WHAT IS BEING ASKED: Locate the word "elsewhere" in the data below, then copy every line that holds it.

*** Opening of AVAILABLE DATA ***

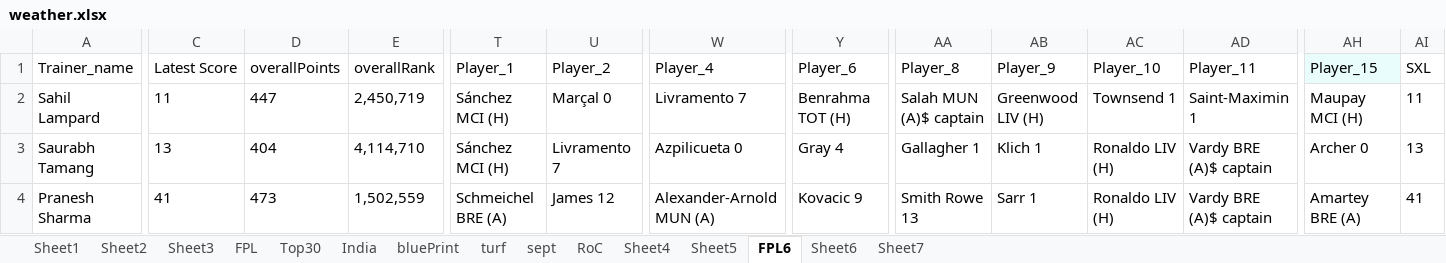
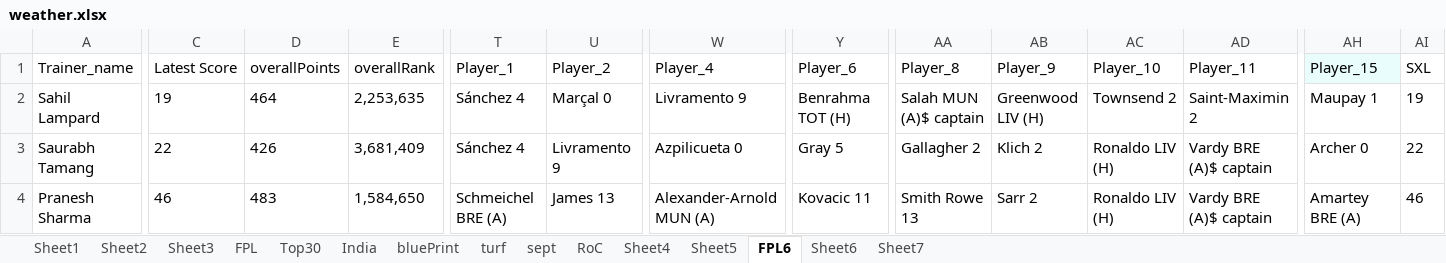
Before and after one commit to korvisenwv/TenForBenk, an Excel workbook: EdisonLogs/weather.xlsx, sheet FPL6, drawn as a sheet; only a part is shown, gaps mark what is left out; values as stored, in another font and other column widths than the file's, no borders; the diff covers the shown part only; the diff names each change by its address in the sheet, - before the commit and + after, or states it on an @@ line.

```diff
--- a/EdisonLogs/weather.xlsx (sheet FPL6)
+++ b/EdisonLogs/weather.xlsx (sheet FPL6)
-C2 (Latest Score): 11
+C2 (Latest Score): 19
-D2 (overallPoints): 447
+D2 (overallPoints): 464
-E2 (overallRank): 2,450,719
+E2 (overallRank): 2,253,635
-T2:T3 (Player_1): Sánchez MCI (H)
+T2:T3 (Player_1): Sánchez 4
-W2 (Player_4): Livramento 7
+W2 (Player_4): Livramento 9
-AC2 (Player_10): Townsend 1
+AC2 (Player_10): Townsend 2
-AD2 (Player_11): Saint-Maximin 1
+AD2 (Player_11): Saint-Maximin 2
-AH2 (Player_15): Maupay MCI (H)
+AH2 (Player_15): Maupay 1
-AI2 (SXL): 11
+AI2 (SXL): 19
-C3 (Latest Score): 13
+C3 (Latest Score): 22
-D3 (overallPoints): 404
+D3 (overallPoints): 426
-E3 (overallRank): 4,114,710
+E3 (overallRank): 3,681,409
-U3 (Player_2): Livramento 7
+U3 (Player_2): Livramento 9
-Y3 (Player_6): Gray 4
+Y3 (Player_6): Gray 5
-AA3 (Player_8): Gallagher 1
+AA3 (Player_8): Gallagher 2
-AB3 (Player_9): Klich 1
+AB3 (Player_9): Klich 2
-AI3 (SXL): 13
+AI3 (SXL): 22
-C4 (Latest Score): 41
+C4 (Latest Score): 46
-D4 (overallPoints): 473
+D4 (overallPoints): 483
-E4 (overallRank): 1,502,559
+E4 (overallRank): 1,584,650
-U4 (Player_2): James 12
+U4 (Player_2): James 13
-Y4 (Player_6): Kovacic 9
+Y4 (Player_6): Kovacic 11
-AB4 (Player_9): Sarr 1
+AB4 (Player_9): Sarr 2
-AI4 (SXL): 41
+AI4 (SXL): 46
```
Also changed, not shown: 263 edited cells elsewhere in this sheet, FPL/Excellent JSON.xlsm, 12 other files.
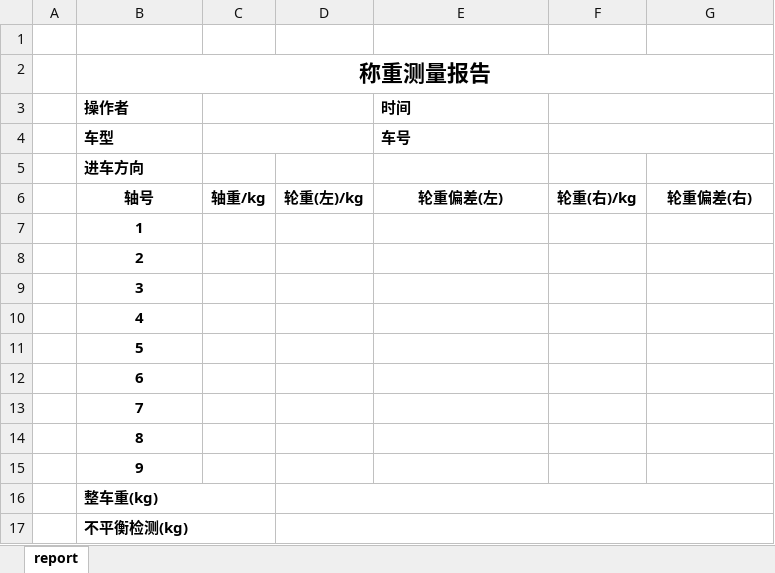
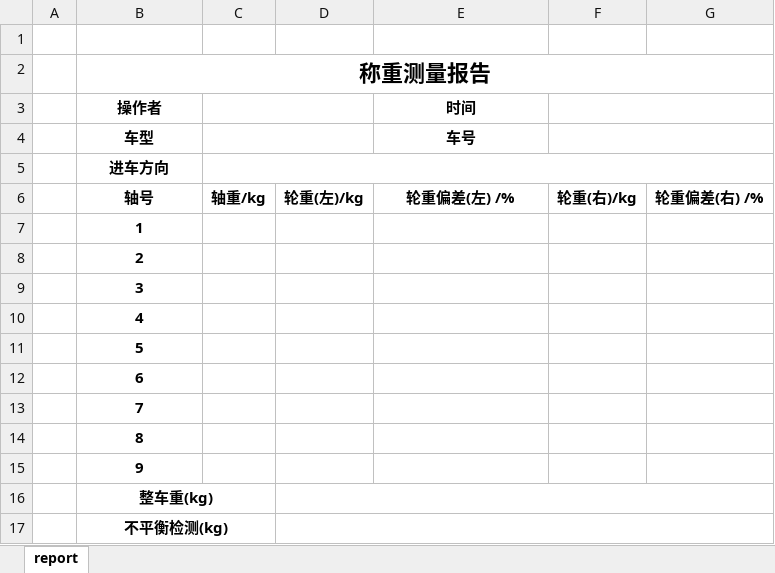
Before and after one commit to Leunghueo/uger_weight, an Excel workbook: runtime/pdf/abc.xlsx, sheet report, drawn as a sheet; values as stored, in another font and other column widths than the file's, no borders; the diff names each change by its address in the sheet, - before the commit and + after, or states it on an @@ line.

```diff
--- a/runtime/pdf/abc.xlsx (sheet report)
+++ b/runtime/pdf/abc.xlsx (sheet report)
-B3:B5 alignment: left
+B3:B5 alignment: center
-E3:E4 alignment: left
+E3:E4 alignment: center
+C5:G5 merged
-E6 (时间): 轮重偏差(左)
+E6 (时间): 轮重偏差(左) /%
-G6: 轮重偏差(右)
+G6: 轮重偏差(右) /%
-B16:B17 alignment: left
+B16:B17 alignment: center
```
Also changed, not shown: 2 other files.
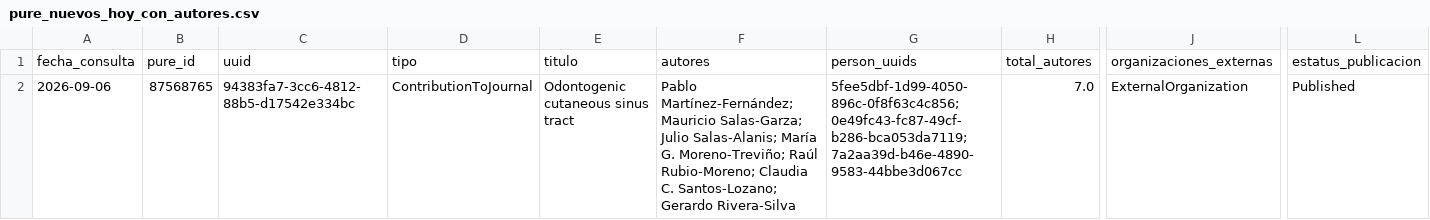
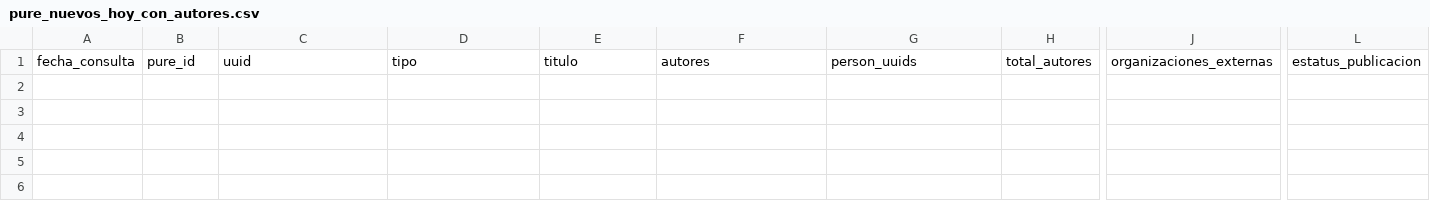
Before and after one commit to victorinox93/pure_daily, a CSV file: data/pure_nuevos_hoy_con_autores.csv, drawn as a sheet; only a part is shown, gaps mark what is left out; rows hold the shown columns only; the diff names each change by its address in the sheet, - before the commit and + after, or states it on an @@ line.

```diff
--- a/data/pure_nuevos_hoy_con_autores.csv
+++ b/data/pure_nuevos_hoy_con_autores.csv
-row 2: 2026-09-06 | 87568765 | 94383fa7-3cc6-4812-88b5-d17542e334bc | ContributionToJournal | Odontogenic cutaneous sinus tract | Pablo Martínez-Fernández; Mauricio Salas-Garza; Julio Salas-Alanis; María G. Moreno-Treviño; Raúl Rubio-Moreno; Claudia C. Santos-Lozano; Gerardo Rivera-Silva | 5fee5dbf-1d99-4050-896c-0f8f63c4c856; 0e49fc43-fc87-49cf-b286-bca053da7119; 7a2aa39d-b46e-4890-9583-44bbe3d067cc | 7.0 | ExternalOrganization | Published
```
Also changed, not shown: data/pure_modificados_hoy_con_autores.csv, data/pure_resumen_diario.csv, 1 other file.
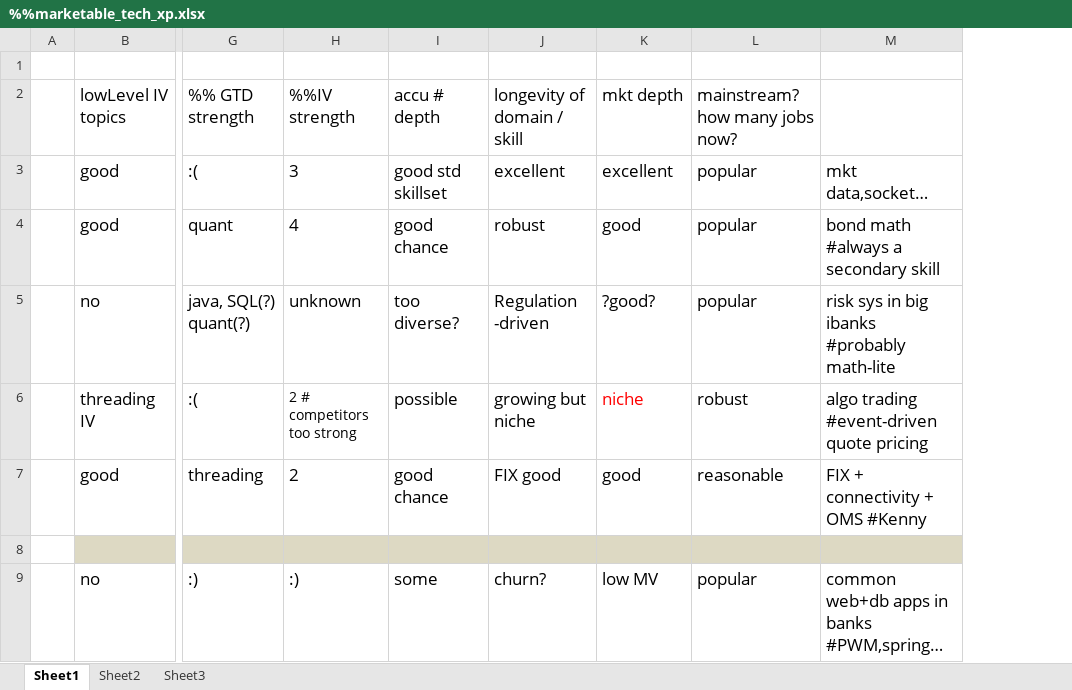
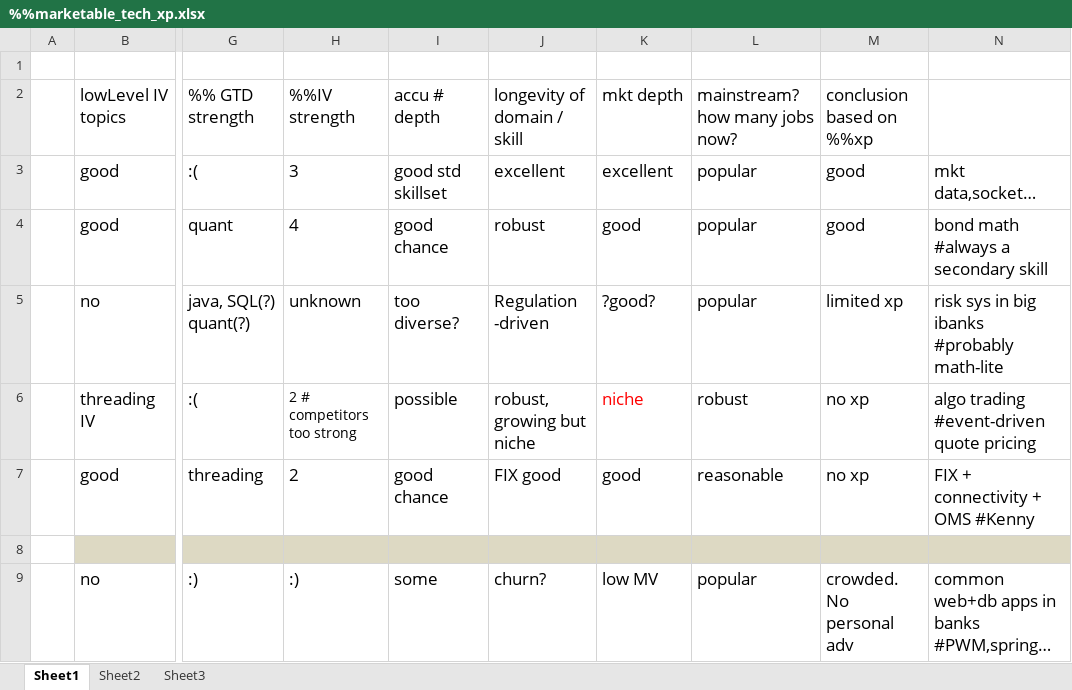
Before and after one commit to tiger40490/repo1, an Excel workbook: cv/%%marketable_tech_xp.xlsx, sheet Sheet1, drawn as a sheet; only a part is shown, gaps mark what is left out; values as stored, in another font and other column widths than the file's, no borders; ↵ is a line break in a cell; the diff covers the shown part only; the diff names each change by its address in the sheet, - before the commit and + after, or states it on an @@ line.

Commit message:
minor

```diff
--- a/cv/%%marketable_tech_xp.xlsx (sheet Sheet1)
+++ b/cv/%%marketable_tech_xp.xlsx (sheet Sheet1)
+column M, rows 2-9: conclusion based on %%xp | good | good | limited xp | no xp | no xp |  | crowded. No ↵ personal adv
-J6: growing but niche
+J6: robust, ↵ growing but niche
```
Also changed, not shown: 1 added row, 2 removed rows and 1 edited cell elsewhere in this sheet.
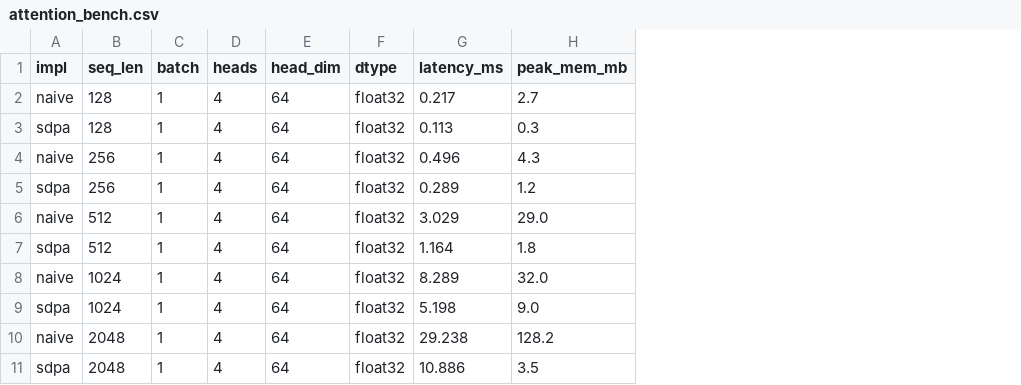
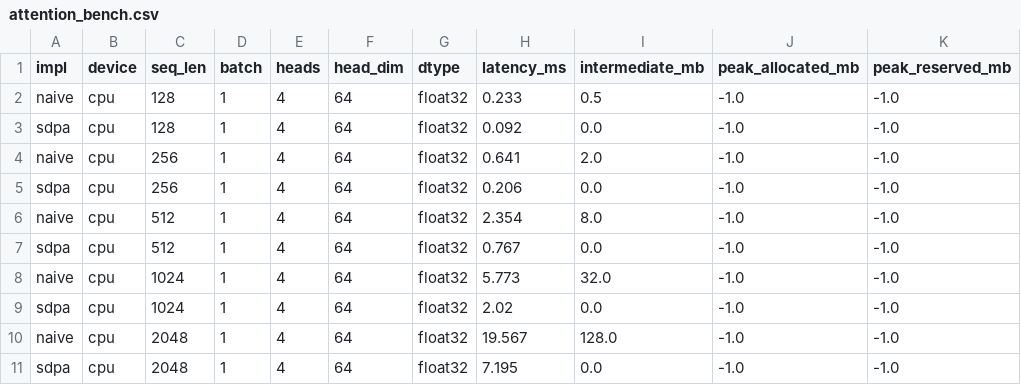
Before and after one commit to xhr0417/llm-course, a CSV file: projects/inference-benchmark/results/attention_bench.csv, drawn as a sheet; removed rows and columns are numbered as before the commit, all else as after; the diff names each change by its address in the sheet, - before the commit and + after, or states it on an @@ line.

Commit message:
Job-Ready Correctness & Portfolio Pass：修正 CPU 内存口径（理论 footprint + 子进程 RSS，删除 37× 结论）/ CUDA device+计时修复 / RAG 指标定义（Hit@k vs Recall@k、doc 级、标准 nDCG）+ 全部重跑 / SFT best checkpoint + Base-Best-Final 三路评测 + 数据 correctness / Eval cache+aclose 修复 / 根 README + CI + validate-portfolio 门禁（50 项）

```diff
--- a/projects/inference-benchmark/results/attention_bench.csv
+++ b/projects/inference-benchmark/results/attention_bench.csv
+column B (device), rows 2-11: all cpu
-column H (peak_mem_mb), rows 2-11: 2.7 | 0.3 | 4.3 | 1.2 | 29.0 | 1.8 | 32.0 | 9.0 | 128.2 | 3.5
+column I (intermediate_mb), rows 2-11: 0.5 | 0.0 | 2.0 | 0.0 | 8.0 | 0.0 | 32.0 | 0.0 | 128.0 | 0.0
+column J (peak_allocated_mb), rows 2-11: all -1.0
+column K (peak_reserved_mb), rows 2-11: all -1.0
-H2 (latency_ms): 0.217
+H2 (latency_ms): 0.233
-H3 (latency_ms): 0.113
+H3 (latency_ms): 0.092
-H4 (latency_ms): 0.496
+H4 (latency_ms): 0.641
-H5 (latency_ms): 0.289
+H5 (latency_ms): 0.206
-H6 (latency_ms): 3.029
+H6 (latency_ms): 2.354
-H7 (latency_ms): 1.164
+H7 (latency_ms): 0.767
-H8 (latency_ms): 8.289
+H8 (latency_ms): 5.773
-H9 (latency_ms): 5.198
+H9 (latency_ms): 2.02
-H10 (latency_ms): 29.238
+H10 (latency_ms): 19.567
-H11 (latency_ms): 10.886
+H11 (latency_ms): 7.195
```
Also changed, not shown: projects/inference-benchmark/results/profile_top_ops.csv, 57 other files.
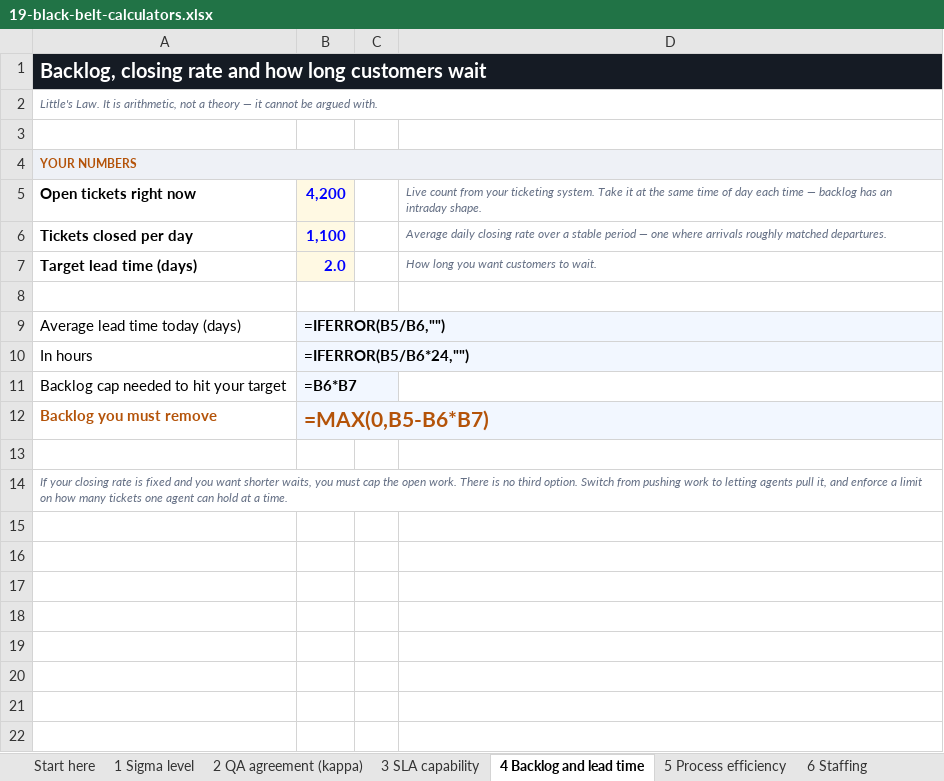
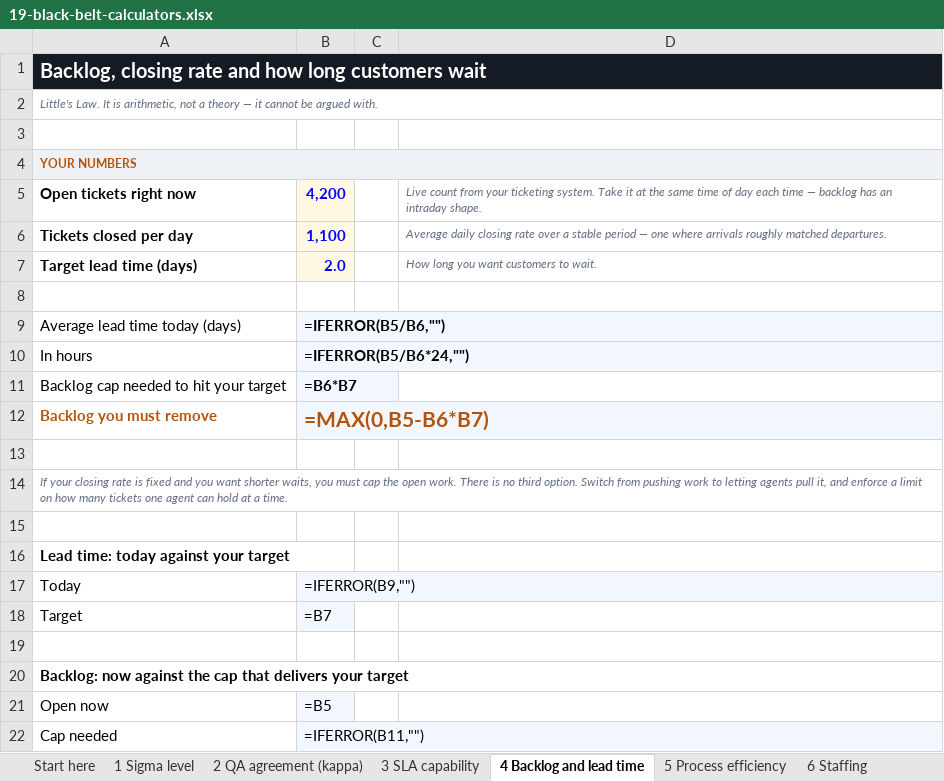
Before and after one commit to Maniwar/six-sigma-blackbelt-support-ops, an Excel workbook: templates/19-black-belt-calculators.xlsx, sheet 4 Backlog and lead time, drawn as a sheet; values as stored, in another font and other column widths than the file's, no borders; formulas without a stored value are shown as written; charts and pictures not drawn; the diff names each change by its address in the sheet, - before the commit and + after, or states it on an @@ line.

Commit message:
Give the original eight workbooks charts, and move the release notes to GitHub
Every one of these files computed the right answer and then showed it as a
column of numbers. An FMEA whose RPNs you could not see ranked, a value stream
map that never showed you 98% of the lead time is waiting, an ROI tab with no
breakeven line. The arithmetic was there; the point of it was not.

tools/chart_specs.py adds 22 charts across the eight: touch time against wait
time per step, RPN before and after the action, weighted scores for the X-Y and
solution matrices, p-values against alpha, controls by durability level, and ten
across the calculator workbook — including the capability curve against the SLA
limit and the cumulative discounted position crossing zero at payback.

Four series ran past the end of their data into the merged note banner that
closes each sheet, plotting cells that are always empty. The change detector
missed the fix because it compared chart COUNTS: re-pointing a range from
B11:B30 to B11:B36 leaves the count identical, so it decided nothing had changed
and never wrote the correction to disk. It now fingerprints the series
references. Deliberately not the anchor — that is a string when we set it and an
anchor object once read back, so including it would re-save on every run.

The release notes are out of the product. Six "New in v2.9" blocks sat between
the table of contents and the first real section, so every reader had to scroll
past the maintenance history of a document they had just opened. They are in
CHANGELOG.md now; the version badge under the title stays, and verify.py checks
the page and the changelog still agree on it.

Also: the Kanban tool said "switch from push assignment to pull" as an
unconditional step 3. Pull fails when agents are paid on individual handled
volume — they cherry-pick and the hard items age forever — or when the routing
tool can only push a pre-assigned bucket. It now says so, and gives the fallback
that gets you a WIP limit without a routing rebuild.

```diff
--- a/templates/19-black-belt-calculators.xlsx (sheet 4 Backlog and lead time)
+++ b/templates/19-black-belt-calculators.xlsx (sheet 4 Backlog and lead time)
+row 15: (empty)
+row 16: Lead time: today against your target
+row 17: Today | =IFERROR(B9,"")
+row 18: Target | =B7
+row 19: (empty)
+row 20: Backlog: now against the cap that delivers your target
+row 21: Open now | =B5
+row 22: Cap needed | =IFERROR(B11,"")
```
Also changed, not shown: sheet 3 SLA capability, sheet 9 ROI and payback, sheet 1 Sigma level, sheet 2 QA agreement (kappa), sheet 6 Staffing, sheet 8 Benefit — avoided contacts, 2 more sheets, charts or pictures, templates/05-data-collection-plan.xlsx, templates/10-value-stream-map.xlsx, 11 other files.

*** Close of AVAILABLE DATA ***

PROBLEM SOLUTION:
Also changed, not shown: 263 edited cells elsewhere in this sheet, FPL/Excellent JSON.xlsm, 12 other files.
Also changed, not shown: 1 added row, 2 removed rows and 1 edited cell elsewhere in this sheet.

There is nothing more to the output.